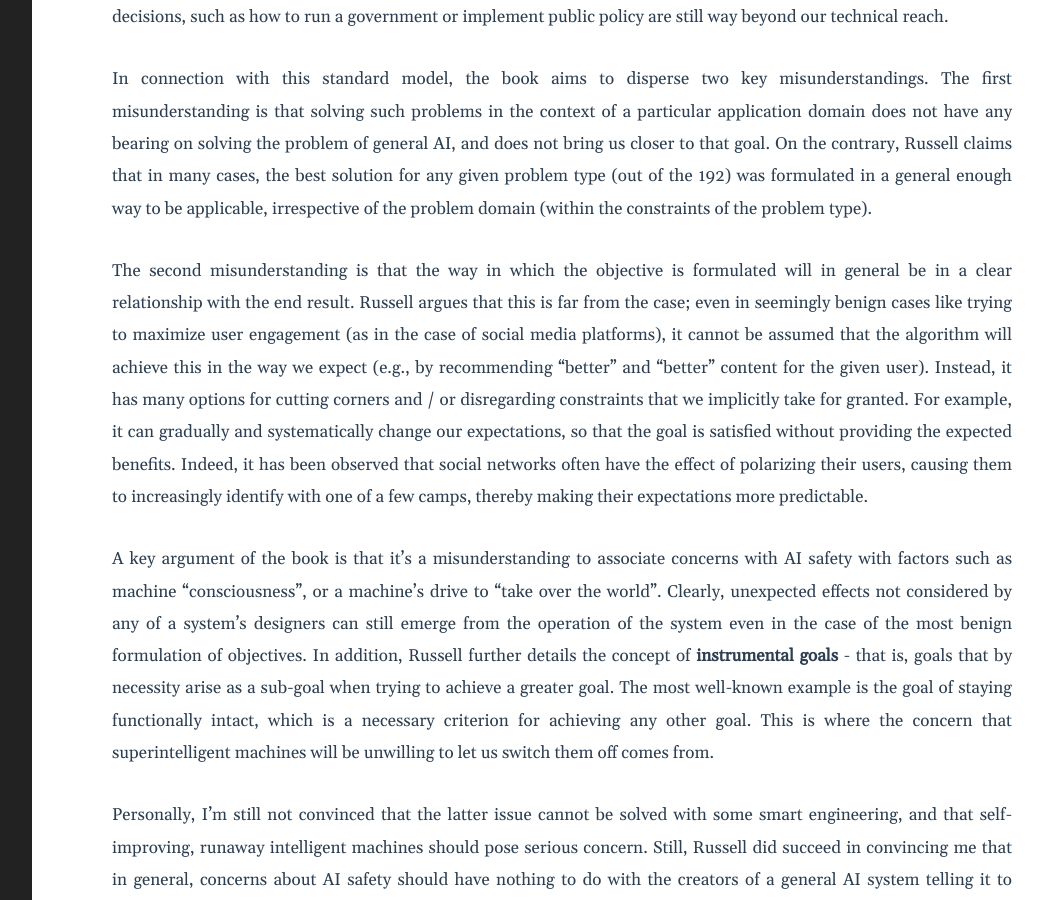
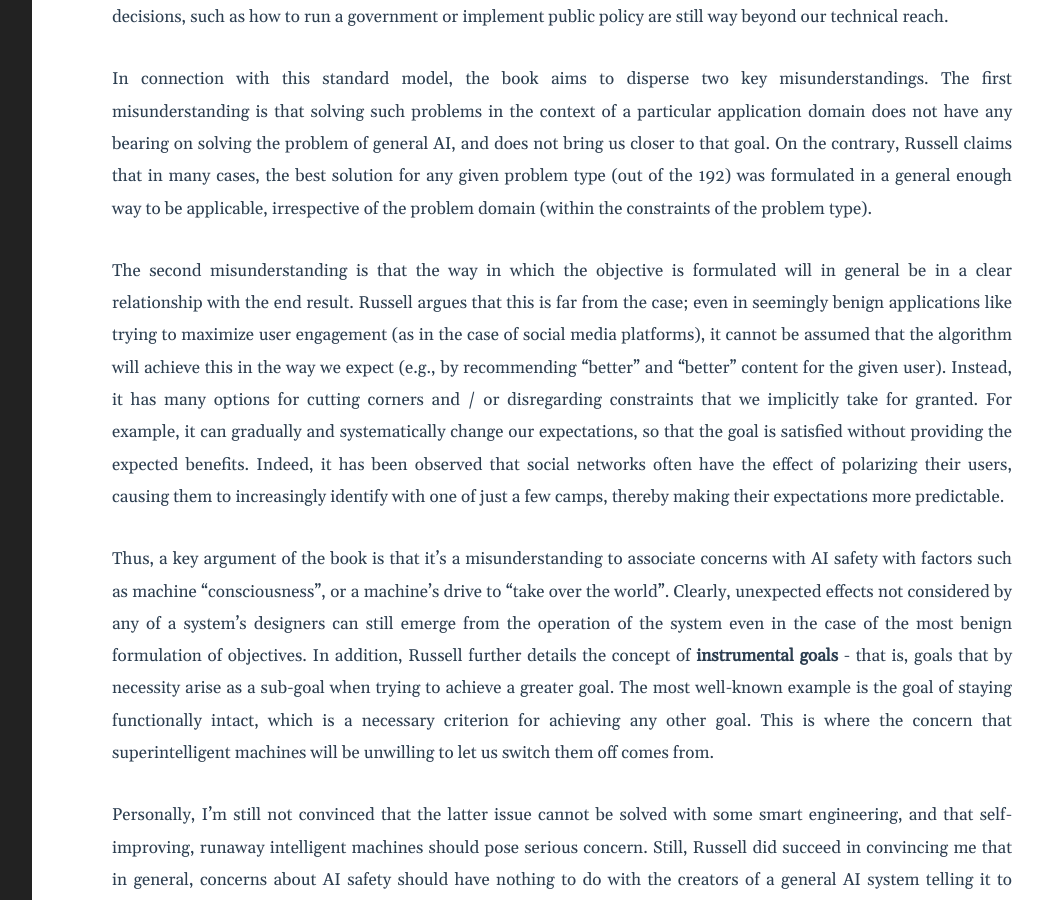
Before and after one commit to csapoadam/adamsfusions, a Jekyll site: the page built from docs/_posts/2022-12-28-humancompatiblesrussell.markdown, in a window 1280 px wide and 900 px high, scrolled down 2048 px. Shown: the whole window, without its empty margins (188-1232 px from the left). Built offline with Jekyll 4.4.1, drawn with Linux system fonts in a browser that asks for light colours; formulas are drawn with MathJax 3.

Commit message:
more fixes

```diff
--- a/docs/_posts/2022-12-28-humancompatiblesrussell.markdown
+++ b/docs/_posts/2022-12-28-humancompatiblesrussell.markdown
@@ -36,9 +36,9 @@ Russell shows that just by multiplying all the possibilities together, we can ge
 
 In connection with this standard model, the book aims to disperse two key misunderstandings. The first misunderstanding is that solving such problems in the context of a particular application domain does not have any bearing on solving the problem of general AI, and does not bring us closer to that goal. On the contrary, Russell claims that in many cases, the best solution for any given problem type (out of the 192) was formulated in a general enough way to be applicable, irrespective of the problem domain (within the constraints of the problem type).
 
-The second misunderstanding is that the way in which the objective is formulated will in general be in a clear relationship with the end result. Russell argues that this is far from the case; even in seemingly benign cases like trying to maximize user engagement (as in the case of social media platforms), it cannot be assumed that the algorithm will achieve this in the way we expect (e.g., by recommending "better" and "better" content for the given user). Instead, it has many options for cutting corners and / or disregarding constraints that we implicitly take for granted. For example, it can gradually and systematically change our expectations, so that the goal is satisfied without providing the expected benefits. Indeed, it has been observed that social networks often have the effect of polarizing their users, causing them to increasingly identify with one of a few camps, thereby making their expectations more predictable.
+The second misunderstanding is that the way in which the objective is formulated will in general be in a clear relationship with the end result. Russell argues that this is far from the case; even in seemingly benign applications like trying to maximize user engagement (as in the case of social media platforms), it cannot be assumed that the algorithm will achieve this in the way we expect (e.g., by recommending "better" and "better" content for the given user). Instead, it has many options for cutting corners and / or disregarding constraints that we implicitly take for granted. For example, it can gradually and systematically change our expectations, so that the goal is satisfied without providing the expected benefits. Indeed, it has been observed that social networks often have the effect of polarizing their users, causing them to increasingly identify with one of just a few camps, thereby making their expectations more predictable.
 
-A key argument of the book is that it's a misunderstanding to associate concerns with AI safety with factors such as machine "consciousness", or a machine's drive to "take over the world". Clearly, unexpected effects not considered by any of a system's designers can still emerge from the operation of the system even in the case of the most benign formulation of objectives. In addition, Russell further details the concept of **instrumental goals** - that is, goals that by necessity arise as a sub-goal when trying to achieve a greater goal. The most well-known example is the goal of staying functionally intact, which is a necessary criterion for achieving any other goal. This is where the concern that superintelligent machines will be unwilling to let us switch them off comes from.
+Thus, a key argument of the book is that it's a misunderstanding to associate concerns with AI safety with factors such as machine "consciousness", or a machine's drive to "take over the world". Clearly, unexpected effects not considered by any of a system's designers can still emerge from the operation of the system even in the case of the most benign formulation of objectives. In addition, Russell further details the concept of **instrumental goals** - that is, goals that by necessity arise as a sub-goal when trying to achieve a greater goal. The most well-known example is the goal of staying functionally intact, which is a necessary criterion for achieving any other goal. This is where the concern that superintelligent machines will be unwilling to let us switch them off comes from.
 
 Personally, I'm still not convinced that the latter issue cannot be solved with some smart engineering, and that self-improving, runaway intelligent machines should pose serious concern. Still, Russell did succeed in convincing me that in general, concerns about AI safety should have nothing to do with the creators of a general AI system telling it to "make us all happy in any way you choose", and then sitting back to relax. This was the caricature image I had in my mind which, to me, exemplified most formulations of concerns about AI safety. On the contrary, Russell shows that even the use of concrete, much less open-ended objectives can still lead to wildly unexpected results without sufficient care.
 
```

_ _ _ _ _

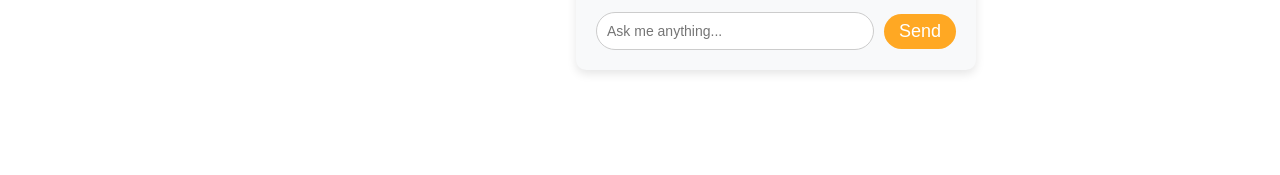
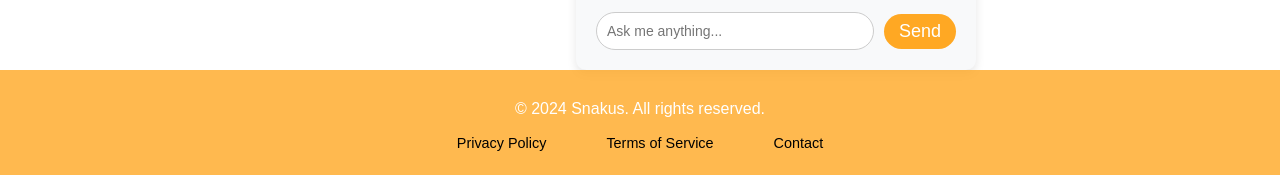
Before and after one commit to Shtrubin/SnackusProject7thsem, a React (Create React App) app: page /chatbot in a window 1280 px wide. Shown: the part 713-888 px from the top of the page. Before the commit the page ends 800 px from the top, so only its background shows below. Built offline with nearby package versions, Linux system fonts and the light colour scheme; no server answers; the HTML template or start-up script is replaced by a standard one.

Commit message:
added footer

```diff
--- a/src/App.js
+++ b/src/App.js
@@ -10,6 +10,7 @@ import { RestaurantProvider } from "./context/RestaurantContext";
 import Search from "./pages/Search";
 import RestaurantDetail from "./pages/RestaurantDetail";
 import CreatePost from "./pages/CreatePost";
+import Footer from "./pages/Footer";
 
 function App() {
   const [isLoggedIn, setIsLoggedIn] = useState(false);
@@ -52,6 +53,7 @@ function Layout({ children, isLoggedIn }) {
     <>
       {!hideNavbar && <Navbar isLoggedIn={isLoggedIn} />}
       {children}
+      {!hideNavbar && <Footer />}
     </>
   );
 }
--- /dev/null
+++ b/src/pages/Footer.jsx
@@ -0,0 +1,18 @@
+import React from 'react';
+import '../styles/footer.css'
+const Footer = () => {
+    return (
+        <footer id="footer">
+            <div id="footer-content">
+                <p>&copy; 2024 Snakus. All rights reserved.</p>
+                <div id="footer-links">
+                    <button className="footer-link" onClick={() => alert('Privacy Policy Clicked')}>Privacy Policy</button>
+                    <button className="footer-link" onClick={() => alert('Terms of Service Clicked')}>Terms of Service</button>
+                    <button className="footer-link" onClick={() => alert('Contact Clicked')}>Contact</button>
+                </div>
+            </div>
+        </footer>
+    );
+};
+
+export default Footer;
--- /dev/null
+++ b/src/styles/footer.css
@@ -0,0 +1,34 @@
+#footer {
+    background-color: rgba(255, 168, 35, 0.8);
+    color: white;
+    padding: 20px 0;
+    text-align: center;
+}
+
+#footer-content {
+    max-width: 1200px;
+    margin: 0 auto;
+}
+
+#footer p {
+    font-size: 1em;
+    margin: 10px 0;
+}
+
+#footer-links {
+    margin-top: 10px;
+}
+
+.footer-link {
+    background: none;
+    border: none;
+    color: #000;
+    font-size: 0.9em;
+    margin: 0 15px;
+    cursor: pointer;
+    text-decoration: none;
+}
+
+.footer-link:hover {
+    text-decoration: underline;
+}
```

_ _ _ _ _

- _WHAT YOU WILL DO_: If a line in the entries contains "styles", copy it.

- _SOLVED PROBLEM_:
+import '../styles/footer.css'
+++ b/src/styles/footer.css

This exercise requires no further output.